A friend recently asked on her blog what fictional characters we (her readers) relate to. Two that immediately came to mind for me were Helen Narbonic (from Narbonic) and Agatha Clay (from Girl Genius). Both are female mad scientists from webcomics, which got me wondering what other female mad scientists I might be missing out
At the intersection of current affairs and computational linguistics, Language Log’s Philip Resnik has written a thought-provoking piece about how events in Egypt are fueling a shift in computational linguistics. He calls it the “social media revolution”, and main idea is that whereas current computation techniques are good at dealing with large, clean data sets
[The following email was sent on November 4th. The webmaster apologizes for forgetting to post it to the blog until just now. You have one week left to vote.] The HRSFAns constitution calls for an election “The Election Chair shall announce a date and time for counting ballots in November, and shall distribute ballots to
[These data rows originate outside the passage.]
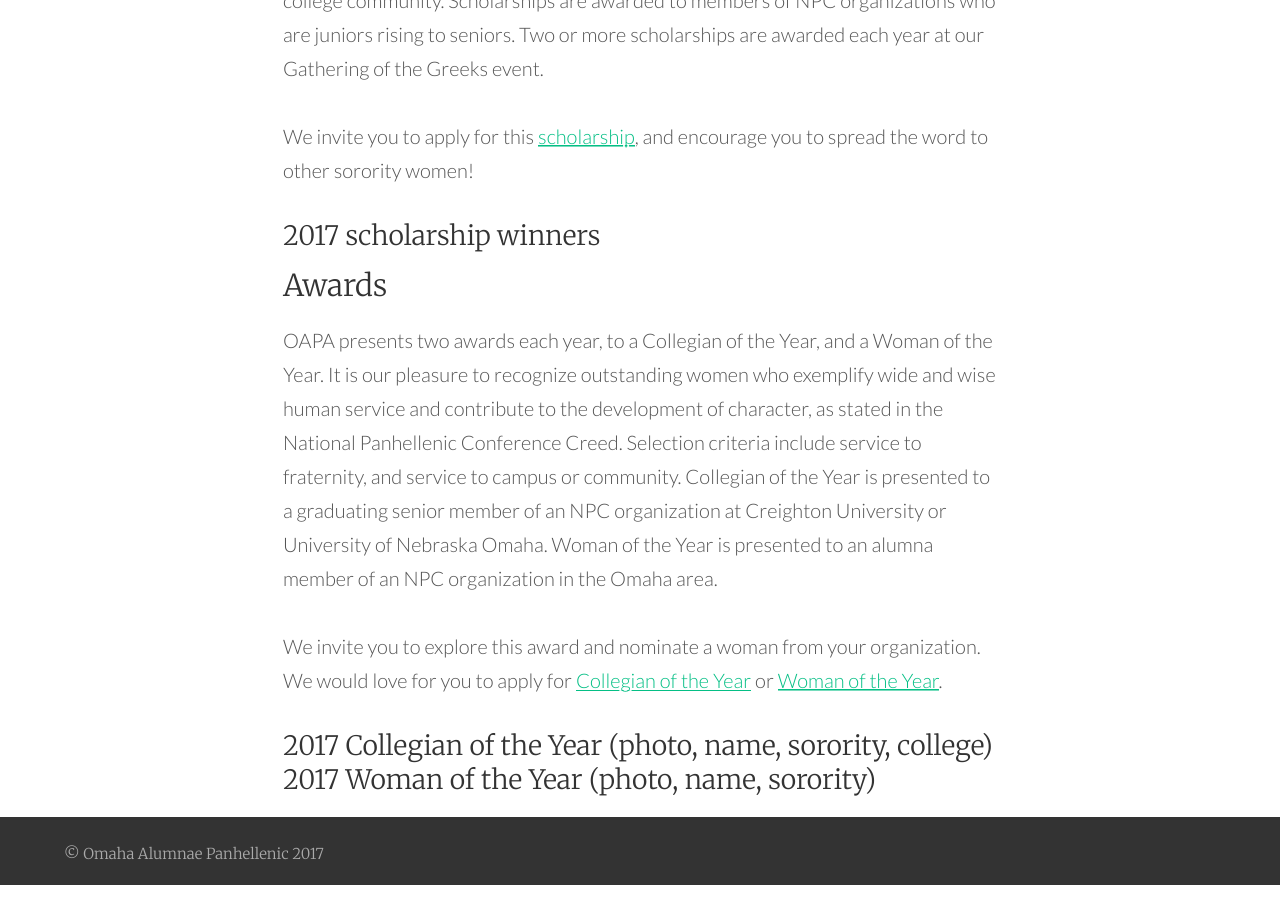
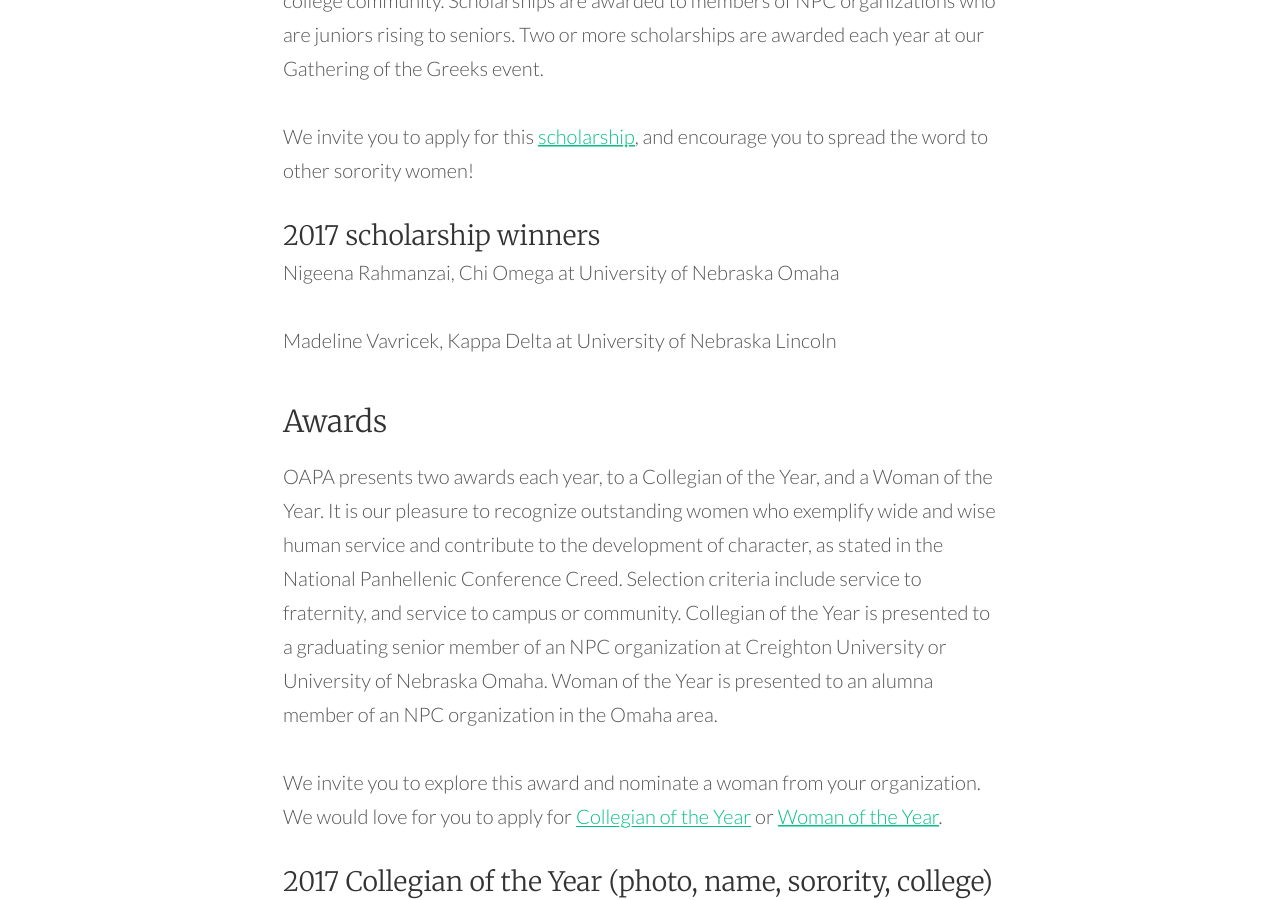
Before and after one commit to courtneyxann/oapa, a Jekyll site: the page built from docs/applications.md, in a window 1280 px wide and 900 px high, scrolled down 707 px. Built offline with Jekyll 4.4.1, drawn with Linux system fonts in a browser that asks for light colours.

Commit message:
Adding scholarship winners names.

```diff
--- a/docs/applications.md
+++ b/docs/applications.md
@@ -11,7 +11,9 @@
 
 #### 2017 scholarship winners
 
+Nigeena Rahmanzai, Chi Omega at University of Nebraska Omaha
 
+Madeline Vavricek, Kappa Delta at University of Nebraska Lincoln
 
 ### Awards
 
```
Take a look at this gorgeous photo series from The Boston Globe, featuring “balloons of all shapes, sizes and purposes – ranging from a child’s toy to a football-field-sized research instrument”. It’s such a simple theme, but so beautifully executed.
If you’re looking for ways to spice up your book storage, here are two fun ideas from Lifehacker: For the gravity defying, there’s an Invisible Floating Bookshelf: Or if you’re just out to confuse people, try the Inverted Bookshelf:
This Saturday, April 3rd, is International Pillow Fight Day! In cities all around the world, people will gather for massive public pillow fights. The facebook event for my local pillow fight in San Diego has over 5000 attendees registered. I can’t wait!
Vericon is this weekend! Vericon is a science-fiction, fantasy, gaming, and anime convention featuring many events and distinguished guest speakers. It has been held annually at Harvard University since 2001. The tenth Vericon will take place on Friday-Sunday, March 19-21, 2010. The convention is sponsored by the Harvard-Radcliffe Science Fiction Association (HRSFA), an undergraduate student
To the dismay of linguists everywhere, it is once again National Grammar Day. Yes, you read that right: dismay. As my colleague Gabe explains on his blog Motivated Grammar: My problem with National Grammar Day (and most popular grammarians in general) is that it suggests that the best part of studying language is the heady
HRSFANS member Neil S. has just returned from a trip to visit his family in rural India, and has a really interesting blog post with photos from and thoughts about his adventures. I particularly enjoyed hearing Neil’s perspective on life there because he’s simultaneously part of the family, and an observer from modern urban America.
danah boyd is a researcher specializing in social issues surrounding new technology, particularly social networking. In a recent blog post, she discusses differences in the cultures of Facebook and Twitter status updates. She points out that despite their superificial similarities, these two networks have different norms with respect to the directionality of communication: Facebook’s social